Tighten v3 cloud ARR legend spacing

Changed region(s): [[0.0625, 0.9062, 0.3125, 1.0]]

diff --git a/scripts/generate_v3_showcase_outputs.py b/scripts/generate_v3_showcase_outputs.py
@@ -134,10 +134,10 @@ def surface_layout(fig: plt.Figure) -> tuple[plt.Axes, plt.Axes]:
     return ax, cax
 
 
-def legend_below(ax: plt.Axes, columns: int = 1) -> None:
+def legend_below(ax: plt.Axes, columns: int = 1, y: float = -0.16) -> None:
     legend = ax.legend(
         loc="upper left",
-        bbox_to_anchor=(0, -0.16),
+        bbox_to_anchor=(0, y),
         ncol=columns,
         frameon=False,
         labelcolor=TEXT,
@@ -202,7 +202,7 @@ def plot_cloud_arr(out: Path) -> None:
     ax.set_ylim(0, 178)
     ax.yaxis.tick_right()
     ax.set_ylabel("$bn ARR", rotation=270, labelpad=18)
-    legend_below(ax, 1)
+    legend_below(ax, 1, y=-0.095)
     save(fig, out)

·····

Required work →
Go through the records above, find each line with the string "columns", and copy it.

Response to this exercise →
-def legend_below(ax: plt.Axes, columns: int = 1) -> None:
+def legend_below(ax: plt.Axes, columns: int = 1, y: float = -0.16) -> None:
         ncol=columns,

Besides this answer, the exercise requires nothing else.